"Conservation, cultural understanding and animal welfare are the three pillars of ethical falconry. To me, they are why the work of EFFC is so important in today’s fast-changing world."
Helen Macdonald is a falconer, naturalist and internationally renowned writer. She is best known for her best-selling 2014 memoir H is for Hawk, which depicted the training of a goshawk following her father's death. It won the Samuel Johnson Prize for non-fiction, the Costa Book Award and the Prix du Meilleur Livre Étranger, and has been translated into 24 languages. Ms Macdonald is a contributing writer for TheNew York Times Magazine and also writes and presents television documentaries, including 2017's H is for Hawk: A New Chapter (BBC Natural World and PBS Nature). She has been a falconer since 1983, and while she has worked in raptor conservation, domestic breeding and education, her first love is falconry in the field.
Allen Sangines-Krause, Ph.D
“A true falconer does not only hunts with hawks. A true falconer is a conservationist at heart whose love of birds of prey extends to all their surrounding environment.”
Allen Sangines-Krause is founding partner of BK Partners, a firm focused on private equity and real estate investments. Formerly, Mr Sangines-Krause held several leading positions in Goldman Sachs International (Advisory Director, Member of the Firmwide Commitments Committee, Managing Director, Head of Emerging Markets, Investment Banking Division, head of Russia and CIS, co-head of General Industrials-Europe and of the Spanish Team), and Goldman Sachs & Co (Managing Director, COO of the Latin American Group with responsibility for all investment banking business in the region). He is Chairman Emeritus of the Council of the Graduate School of Arts and Sciences, Harvard University, a member of the Campaign Board of the Historic Royal Palaces in the UK and a member of the Royal Institute of International Affairs. Mr Sangines-Krause holds a BA in Economics Summa cum Laude by Instituto Técnologico Autónomo de México and a PhD in Economics from Harvard University. The dissertation was entitled Interest Groups and Economic Performance and received the Banamex prize in Economics for 1987.
H.E. Mohammed Ahmed Al Bowardi
“The danger is that in becoming urban and technology-based, we fail to care for nature, so that one day nature will fail to care for us. Falconry has enabled us to hold on to that link, not just with the past, but with nature herself.”

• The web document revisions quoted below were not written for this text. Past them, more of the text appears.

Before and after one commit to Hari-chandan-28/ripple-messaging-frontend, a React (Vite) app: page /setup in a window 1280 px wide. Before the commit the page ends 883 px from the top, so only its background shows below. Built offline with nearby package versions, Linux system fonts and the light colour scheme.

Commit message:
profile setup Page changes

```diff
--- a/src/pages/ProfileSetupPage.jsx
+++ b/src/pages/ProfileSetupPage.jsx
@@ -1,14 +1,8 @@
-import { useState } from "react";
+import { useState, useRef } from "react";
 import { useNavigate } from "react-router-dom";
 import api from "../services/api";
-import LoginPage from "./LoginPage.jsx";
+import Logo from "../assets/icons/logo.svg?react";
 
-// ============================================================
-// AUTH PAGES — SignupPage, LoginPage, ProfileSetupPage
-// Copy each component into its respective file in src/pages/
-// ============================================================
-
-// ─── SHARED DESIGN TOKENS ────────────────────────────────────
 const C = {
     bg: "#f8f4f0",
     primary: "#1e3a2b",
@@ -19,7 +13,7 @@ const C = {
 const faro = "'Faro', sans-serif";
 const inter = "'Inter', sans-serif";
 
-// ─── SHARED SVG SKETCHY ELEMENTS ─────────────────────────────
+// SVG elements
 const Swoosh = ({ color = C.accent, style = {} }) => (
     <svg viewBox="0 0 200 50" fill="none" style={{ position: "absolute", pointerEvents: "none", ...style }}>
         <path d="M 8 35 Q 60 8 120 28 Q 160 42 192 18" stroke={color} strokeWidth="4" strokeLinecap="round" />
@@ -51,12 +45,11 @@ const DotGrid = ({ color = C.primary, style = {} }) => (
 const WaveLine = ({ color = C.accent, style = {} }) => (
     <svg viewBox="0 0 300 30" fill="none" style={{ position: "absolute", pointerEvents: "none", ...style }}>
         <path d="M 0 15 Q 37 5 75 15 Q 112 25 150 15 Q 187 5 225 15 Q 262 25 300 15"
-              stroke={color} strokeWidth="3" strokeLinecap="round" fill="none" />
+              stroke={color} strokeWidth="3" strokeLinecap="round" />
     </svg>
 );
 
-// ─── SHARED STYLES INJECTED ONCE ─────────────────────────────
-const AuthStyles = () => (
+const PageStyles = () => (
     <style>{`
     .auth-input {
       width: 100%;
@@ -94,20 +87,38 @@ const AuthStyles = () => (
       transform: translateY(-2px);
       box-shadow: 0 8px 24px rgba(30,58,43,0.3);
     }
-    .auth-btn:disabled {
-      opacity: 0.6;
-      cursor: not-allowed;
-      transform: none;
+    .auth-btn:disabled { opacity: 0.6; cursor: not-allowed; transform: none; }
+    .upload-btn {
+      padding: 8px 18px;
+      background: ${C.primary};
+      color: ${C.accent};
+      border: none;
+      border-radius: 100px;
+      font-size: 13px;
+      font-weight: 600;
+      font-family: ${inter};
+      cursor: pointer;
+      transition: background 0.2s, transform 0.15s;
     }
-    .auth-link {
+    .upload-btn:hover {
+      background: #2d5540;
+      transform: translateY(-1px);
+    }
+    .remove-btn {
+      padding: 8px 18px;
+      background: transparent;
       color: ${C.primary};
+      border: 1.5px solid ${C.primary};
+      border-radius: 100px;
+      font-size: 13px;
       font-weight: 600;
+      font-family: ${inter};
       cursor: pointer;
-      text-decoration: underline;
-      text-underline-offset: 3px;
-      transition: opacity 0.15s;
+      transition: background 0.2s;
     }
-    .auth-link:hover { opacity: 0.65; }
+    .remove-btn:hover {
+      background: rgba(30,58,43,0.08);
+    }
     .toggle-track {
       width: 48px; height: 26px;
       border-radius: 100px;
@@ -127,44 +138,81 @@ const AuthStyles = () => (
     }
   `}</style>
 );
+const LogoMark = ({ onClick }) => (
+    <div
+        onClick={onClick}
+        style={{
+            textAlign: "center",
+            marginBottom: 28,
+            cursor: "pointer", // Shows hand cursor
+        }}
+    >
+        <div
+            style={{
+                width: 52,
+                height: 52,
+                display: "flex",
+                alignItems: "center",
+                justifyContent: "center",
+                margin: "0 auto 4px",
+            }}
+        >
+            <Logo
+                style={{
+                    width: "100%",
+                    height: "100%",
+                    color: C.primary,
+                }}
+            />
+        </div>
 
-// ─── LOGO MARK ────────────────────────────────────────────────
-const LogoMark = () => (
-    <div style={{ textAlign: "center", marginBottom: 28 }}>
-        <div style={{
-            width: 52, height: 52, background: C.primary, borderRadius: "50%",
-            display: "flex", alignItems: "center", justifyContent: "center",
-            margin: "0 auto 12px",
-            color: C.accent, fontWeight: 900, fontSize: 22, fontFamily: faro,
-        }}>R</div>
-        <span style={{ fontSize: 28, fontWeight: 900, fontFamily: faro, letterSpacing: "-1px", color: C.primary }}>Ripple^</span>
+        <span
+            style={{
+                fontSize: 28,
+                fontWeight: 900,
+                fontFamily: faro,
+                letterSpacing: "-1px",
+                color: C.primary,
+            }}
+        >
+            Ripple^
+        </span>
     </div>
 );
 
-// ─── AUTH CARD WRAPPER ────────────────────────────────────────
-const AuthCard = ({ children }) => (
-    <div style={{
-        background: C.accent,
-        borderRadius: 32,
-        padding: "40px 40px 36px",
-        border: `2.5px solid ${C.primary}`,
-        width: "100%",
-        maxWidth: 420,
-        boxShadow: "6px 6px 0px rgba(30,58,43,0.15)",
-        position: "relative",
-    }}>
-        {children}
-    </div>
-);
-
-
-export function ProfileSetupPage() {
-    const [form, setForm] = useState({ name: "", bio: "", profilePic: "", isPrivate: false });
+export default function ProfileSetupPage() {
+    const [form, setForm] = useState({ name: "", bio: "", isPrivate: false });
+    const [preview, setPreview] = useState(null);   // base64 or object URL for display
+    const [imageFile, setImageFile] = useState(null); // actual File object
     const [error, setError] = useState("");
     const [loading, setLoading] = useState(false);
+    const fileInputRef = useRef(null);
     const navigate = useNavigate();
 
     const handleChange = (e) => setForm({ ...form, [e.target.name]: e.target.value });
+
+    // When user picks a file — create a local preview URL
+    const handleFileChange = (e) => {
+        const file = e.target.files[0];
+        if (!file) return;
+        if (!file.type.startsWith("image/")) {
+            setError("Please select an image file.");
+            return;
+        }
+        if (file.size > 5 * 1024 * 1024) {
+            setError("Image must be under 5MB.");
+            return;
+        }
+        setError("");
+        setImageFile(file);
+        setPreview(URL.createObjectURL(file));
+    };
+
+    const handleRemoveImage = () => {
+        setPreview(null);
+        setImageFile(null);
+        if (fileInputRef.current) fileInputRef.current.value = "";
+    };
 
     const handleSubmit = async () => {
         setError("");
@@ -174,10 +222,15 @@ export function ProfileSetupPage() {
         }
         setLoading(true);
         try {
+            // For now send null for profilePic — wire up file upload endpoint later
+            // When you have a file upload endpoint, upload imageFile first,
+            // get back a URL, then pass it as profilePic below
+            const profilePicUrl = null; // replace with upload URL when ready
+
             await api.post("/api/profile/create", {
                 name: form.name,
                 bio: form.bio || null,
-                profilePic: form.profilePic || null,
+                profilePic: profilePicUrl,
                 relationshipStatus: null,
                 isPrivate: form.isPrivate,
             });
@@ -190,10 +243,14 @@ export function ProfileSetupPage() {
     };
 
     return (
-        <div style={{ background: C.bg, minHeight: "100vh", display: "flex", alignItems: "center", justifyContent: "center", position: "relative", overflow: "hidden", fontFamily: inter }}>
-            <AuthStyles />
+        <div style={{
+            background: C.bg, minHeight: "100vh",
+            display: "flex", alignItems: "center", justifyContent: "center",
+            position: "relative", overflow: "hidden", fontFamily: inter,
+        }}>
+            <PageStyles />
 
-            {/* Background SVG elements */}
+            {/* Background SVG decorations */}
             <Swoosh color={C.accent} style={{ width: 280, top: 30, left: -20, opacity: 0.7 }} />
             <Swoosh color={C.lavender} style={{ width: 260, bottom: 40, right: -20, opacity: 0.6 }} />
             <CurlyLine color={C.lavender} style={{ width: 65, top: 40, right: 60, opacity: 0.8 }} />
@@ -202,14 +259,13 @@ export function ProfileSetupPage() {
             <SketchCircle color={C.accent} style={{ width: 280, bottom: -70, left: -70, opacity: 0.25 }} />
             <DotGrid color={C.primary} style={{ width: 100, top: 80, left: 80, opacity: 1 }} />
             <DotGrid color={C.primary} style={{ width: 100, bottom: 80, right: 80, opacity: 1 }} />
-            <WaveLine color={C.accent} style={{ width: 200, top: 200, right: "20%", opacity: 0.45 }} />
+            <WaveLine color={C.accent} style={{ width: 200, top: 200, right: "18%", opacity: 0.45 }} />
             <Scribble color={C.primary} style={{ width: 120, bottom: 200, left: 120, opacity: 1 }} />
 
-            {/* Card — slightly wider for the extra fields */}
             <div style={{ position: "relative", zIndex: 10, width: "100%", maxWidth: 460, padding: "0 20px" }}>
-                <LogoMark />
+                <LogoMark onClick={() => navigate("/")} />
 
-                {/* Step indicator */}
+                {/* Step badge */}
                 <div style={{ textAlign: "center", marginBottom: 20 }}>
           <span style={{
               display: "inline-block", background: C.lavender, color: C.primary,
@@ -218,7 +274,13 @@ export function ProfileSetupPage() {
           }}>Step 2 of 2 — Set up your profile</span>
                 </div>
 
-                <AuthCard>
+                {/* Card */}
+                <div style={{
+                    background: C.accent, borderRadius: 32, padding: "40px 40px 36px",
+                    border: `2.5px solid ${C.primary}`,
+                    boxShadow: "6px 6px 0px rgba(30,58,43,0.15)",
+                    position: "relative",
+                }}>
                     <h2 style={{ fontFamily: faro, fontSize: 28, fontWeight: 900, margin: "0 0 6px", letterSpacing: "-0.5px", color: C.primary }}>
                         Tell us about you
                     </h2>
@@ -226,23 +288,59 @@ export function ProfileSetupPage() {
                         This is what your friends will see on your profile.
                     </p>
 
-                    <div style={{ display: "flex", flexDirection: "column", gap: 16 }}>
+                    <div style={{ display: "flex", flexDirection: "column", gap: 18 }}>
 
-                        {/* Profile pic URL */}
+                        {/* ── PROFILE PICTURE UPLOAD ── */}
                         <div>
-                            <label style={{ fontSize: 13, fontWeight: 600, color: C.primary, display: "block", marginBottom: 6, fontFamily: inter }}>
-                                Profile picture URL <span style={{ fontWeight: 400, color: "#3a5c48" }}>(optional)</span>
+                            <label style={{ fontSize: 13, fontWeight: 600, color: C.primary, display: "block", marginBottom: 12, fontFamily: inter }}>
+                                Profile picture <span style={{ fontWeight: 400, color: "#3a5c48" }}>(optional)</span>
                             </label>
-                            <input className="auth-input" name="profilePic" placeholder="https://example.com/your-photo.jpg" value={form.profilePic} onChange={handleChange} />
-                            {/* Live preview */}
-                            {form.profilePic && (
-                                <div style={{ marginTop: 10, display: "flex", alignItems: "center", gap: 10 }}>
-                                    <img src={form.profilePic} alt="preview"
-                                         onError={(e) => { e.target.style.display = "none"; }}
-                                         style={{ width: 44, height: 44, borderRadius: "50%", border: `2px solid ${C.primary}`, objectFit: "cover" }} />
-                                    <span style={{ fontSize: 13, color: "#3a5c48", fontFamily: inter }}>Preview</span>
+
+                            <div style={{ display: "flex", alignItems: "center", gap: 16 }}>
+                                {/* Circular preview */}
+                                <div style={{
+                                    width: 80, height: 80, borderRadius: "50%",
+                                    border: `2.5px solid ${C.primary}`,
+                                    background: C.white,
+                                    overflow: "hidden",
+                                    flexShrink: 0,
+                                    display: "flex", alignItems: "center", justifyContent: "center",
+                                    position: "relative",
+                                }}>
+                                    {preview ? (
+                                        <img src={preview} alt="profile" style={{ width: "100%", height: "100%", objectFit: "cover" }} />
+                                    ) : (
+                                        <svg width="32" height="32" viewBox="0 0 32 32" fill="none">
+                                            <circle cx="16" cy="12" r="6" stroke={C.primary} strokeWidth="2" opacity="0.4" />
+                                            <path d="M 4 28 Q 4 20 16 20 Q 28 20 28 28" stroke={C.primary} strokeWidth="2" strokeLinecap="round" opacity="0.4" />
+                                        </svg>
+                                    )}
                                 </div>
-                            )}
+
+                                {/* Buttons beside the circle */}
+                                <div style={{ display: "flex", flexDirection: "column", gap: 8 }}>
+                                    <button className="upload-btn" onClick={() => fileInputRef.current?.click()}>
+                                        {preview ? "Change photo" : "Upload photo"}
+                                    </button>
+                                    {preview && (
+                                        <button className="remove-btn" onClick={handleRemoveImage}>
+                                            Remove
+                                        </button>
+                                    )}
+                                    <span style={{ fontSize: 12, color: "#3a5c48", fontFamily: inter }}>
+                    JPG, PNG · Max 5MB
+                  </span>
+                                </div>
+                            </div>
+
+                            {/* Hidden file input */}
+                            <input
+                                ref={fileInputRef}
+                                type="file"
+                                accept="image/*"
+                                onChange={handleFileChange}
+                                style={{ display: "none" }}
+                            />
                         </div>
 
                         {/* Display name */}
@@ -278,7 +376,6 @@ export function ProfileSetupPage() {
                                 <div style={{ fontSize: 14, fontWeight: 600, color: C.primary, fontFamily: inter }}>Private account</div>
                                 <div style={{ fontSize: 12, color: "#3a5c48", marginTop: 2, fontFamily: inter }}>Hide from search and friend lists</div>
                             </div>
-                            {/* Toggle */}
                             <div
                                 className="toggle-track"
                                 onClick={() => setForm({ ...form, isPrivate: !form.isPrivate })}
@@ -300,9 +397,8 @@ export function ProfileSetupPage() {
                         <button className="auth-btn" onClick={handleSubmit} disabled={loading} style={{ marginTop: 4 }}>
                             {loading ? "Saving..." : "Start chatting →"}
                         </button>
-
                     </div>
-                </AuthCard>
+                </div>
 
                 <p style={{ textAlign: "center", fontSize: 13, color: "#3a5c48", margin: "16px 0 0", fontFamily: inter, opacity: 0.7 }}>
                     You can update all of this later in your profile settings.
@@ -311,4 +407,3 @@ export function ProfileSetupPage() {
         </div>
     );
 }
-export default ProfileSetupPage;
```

H.E. Mohammed Ahmed Al Bowardi is Minister of State for Defence of the United Arab Emirates. As well as being Managing Director of the Abu Dhabi Environment Agency, he is also Deputy Chairman of the Mohamed Bin Zayed Species Conservation Fund and the International Fund for Houbara Conservation, as well as a member of the Board of Trustees of Abu Dhabi University (ADU). His commitment to conservation work has garnered him several international awards, including the Sir Peter Scott Award for Conservation Merit at the IUCN Species Survival Commission (SSC), 2015, Environmental Personality Award by Zayed International Foundation for Environment (2015), and the Abu Dhabi Award (2007). Outside of conservation, His Excellency is a member of the Mubadala Investment Company’s Board of Directors and of its Executive Committee, Chairman of the Committee for Developing and Implementing the Water and Agriculture Strategy for Abu Dhabi, Vice Chairman of Dolphin Energy and a board member of Tawazun Holding.
J. Peter Jenny
“Opportunities to directly interact with wildlife have become all too rare as our society becomes increasingly divorced from our natural world. As both a falconer and a raptor biologist, I have been privileged to work hands-on with wild birds of prey and these experiences have been of inestimable value to our ability to implement effective conservation.”
After serving 11 years as its President and CEO, Peter Jenny retired from The Peregrine Fund, an organisation he has been a key component of since its foundation. In 1970, he accompanied founding director Robert Berry to the eastern Canadian Arctic to collect some of the first Peregrine Falcons to be used for the project’s captive breeding and went on to manage one of the early release sites on the Susquehanna River. After graduating from the University of Montana with a degree in Zoology, Mr Jenny pioneered The Peregrine Fund’s involvement in the Neotropics with his research on the rare Orange-breasted Falcon and subsequently co-founded the Maya Project to study the ecology of tropical raptors at a community level. During his 18-year tenure as The Peregrine Fund’s Vice President, he divided his time between managing the Northern Aplomado Falcon Restoration Project and overall programme development. A staunch advocate of collaborative approaches to conservation and private sector participation, Mr Jenny secured more than 2million acres of private land in support of wild falcon recovery and was instrumental in gaining federal and state approval for the resumption of a peregrine harvest for falconry in the US. Besides falconry, his other passions include English Setters, fly-fishing, sailing, and flying his restored 1947 Stinson.